Cowpea, also known as black-eyed pea, is one of the most promising foods for nutritional improvement for many African countries. Cowpea—including its seeds, young pods, and leaves—supplies essential nutrients, such as high-quality protein. It is also of vital importance to the livelihood of many people in West Africa as a cash crop. In August 2018, we conducted a survey on 206 households in rural villages in Yako and Po, located in northern and southern Burkina Faso, respectively. We compared the cowpea production at the family plot and women’s plot levels, and the usages of cowpea seeds, leaves and pods between these two climatically and culturally different regions. Cowpea production in family plots is quite popular in both regions, suggesting that cowpea should no longer be considered just a “women’s crop.” Different varieties of crops are sold in the south, whereas cowpea is a major cash crop in the north. Regarding cowpea usage, all households in the north consume not only cowpea seeds but also the young pods and leaves, whereas some households in the south only consume the seeds. No households in the north use cowpea as a baby food, despite its nutritious content when properly prepared. These findings suggest the need to promote further utilization of cowpea in different forms in order to maximize its potential.

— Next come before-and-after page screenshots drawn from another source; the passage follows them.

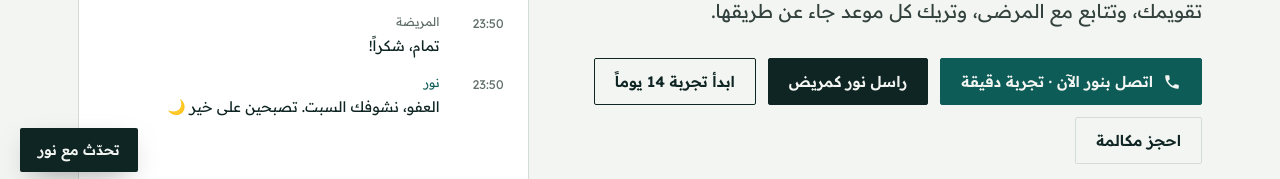
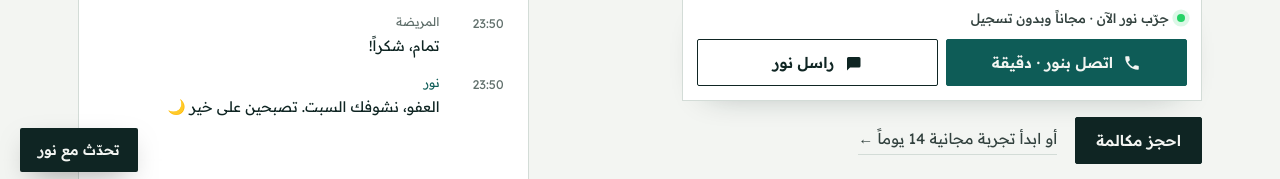
Before and after one commit to askHalora/halora-website, a plain HTML site: page ar/index.html in a window 1280 px wide. Shown: the part 608-787 px from the top of the page. Drawn offline with Linux system fonts and the light colour scheme.

Commit message:
Add files via upload

```diff
--- a/ar/index.html
+++ b/ar/index.html
@@ -63,7 +63,7 @@ d.addEventListener('click',function(e){var el=e.target.closest('a,button,.btn');
     <div class="label">موظفة استقبال ذكية للعيادات · دبي والخليج</div>
     <h1 class="serif">موظفة استقبال <em>لا تفوّت</em> أي مريض.</h1>
     <p class="lead">هالورا تمنح عيادتك نور، موظفة استقبال ترد على واتساب ودردشة موقعك وهاتف العيادة بالعربي والإنجليزي. تحجز مباشرة في تقويمك، وتتابع مع المرضى، وتريك كل موعد جاء عن طريقها.</p>
-    <div class="ctas"><a class="btn voice" href="#" data-voice><svg viewBox="0 0 24 24" width="18" height="18" aria-hidden="true" style="flex:none"><path fill="currentColor" d="M6.6 10.8a15.1 15.1 0 0 0 6.6 6.6l2.2-2.2a1 1 0 0 1 1-.25 11.4 11.4 0 0 0 3.6.57 1 1 0 0 1 1 1V20a1 1 0 0 1-1 1A17 17 0 0 1 3 4a1 1 0 0 1 1-1h3.5a1 1 0 0 1 1 1c0 1.25.2 2.45.57 3.57a1 1 0 0 1-.25 1z"/></svg>اتصل بنور الآن · تجربة دقيقة</a><a class="btn" href="#" data-chat>راسل نور كمريض</a><a class="btn line" href="#pilot">ابدأ تجربة 14 يوماً</a><a class="btn line" href="/call/?lang=ar" data-call>احجز مكالمة</a></div>
+    <div class="try"><div class="try-h"><span class="dot"></span>جرّب نور الآن · مجاناً وبدون تسجيل</div><div class="try-b"><a class="btn voice" href="#" data-voice><svg viewBox="0 0 24 24" width="18" height="18" aria-hidden="true" style="flex:none"><path fill="currentColor" d="M6.6 10.8a15.1 15.1 0 0 0 6.6 6.6l2.2-2.2a1 1 0 0 1 1-.25 11.4 11.4 0 0 0 3.6.57 1 1 0 0 1 1 1V20a1 1 0 0 1-1 1A17 17 0 0 1 3 4a1 1 0 0 1 1-1h3.5a1 1 0 0 1 1 1c0 1.25.2 2.45.57 3.57a1 1 0 0 1-.25 1z"/></svg>اتصل بنور · دقيقة</a><a class="btn chatb" href="#" data-chat><svg viewBox="0 0 24 24" width="18" height="18" aria-hidden="true" style="flex:none"><path fill="currentColor" d="M4 4h16a2 2 0 0 1 2 2v10a2 2 0 0 1-2 2H8l-4 4V6a2 2 0 0 1 2-2z"/></svg>راسل نور</a></div></div><div class="next"><a class="btn" href="/call/?lang=ar" data-call>احجز مكالمة</a><a class="nl" href="#pilot">أو ابدأ تجربة مجانية 14 يوماً ←</a></div>
     <p class="note">المحادثة تفتح عيادة أسنان تجريبية. بدون تسجيل، ولا يتم حجز أي موعد فعلياً. عيادة جلدية؟ <a href="/glow/?lang=ar">جرّب عيادة البشرة التجريبية</a>. وشاهد <a href="/book/?lang=ar">صفحة حجز المرضى</a>.</p>
   </div>
   <div class="log" aria-label="مثال لمحادثة واتساب">
```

|Sakiko SHIRATORI Eveline M. F. W. SAWADOGO-COMPAORE Hsiaoping CHIEN
|Japan International Research Center for Agricultural Sciences